Action item> Look through the data below and return each line where "project" appears.

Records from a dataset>
____

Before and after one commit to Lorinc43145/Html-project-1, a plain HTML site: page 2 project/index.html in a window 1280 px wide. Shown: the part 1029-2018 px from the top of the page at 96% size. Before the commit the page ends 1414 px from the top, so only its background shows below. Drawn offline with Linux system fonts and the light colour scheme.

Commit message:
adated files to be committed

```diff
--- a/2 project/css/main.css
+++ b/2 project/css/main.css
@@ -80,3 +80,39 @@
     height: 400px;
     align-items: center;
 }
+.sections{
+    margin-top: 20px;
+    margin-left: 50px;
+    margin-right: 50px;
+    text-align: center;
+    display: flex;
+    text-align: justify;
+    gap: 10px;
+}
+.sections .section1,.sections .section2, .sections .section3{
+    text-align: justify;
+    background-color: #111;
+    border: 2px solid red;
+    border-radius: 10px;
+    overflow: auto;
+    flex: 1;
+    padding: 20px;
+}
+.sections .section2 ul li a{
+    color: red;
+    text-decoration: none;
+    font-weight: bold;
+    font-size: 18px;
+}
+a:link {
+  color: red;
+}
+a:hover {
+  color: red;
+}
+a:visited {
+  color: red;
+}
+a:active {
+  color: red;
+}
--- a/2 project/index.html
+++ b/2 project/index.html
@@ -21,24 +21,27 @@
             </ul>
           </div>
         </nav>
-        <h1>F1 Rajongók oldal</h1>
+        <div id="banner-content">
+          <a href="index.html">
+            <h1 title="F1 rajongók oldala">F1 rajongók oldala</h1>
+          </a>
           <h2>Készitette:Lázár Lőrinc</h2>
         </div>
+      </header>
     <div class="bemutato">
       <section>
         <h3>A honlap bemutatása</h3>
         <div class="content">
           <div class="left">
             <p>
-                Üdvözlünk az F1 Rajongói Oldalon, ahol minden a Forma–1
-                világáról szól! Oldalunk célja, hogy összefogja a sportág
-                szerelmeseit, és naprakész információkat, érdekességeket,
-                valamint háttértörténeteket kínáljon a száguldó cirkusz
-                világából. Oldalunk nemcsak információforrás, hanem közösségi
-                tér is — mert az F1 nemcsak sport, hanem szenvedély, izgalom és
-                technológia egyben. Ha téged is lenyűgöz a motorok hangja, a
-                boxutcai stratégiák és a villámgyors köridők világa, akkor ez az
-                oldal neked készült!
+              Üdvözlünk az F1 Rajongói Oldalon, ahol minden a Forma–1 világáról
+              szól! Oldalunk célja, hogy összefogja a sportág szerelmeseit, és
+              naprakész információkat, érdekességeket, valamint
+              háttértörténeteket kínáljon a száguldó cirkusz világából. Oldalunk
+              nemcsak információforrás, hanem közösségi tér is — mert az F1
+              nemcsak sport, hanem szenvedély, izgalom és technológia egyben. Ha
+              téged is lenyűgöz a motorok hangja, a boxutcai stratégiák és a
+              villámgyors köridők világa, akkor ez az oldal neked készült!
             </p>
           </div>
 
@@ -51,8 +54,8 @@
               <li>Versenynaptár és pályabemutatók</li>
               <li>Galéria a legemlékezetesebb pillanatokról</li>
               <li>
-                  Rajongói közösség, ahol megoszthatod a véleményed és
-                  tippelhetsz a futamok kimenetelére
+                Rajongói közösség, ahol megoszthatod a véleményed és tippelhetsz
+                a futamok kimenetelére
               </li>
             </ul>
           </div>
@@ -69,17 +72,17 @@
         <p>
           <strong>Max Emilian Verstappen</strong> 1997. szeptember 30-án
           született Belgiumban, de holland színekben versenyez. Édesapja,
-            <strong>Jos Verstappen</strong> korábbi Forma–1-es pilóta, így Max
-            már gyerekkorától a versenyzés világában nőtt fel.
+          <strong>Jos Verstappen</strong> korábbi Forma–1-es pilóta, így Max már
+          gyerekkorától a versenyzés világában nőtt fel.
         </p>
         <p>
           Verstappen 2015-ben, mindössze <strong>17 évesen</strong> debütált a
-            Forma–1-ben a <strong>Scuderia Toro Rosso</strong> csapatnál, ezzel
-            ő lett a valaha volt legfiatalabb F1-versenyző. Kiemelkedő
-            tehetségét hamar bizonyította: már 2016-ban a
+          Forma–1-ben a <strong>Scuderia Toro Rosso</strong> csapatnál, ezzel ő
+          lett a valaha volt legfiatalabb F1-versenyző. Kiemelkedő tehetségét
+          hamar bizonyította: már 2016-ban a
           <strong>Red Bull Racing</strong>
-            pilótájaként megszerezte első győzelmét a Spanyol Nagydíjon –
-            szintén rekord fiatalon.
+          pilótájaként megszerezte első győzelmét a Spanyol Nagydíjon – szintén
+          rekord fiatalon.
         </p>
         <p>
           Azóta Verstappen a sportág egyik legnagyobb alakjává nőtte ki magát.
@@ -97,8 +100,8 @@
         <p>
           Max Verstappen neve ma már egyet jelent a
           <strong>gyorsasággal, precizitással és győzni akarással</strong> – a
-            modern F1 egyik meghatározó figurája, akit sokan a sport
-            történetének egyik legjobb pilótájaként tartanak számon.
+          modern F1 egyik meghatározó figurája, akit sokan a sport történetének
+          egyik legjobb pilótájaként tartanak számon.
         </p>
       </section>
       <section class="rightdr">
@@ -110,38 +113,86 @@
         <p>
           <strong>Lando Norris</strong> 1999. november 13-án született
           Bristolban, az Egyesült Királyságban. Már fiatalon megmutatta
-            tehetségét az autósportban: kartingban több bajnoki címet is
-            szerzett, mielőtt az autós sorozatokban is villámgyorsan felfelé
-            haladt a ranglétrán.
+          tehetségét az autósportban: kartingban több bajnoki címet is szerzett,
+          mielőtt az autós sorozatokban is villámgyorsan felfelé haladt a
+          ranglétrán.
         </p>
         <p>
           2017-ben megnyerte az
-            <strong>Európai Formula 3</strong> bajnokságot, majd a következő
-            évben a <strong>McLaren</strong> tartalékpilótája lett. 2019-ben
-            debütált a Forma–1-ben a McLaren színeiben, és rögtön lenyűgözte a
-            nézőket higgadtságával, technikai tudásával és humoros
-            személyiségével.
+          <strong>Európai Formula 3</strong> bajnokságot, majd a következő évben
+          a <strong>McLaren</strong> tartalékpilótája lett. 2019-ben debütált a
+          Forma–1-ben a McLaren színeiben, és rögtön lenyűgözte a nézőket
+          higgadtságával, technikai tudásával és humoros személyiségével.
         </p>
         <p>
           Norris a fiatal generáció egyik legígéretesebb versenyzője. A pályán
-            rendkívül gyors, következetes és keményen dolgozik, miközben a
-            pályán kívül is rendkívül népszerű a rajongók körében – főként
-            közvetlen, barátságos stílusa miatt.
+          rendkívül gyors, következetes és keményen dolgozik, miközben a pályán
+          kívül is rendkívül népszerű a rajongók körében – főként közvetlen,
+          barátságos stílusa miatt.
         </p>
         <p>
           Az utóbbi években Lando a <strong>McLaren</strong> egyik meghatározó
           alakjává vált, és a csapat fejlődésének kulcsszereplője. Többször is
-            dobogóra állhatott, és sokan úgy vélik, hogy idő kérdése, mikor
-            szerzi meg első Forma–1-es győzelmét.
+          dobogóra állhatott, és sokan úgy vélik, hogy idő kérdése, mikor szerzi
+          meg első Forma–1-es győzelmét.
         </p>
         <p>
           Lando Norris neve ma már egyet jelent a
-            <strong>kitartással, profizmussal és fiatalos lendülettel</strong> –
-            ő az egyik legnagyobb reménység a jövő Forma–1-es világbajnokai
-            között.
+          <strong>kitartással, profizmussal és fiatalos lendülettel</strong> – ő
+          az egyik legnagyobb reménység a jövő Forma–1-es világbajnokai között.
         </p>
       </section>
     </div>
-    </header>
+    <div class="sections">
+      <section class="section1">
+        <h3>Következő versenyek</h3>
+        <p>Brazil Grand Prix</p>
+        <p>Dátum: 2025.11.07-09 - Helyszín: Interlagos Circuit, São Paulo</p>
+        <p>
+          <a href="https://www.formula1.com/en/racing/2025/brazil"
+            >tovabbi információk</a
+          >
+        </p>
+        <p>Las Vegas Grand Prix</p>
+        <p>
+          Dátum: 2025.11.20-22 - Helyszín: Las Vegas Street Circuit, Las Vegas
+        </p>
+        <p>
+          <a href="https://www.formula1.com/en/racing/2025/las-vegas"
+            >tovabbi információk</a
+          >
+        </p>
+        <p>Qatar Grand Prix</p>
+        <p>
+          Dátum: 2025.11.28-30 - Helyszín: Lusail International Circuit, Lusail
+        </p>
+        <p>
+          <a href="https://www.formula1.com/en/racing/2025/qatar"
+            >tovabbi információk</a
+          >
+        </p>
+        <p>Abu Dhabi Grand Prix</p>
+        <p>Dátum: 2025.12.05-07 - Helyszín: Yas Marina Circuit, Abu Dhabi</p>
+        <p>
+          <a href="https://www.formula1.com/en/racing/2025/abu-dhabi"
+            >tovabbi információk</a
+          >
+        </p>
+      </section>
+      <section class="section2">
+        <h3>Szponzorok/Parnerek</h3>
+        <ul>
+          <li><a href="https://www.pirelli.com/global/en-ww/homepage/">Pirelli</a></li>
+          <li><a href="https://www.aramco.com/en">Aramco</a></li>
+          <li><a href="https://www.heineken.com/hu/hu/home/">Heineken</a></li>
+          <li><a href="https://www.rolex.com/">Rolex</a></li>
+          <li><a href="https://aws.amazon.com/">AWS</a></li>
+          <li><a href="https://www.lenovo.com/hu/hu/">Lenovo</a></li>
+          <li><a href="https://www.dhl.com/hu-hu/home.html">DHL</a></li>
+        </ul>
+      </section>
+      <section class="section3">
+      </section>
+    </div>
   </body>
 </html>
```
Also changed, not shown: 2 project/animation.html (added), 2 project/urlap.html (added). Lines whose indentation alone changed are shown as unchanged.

____

Task response>
Before and after one commit to Lorinc43145/Html-project-1, a plain HTML site: page 2 project/index.html in a window 1280 px wide. Shown: the part 1029-2018 px from the top of the page at 96% size. Before the commit the page ends 1414 px from the top, so only its background shows below. Drawn offline with Linux system fonts and the light colour scheme.
--- a/2 project/css/main.css
+++ b/2 project/css/main.css
--- a/2 project/index.html
+++ b/2 project/index.html
Also changed, not shown: 2 project/animation.html (added), 2 project/urlap.html (added). Lines whose indentation alone changed are shown as unchanged.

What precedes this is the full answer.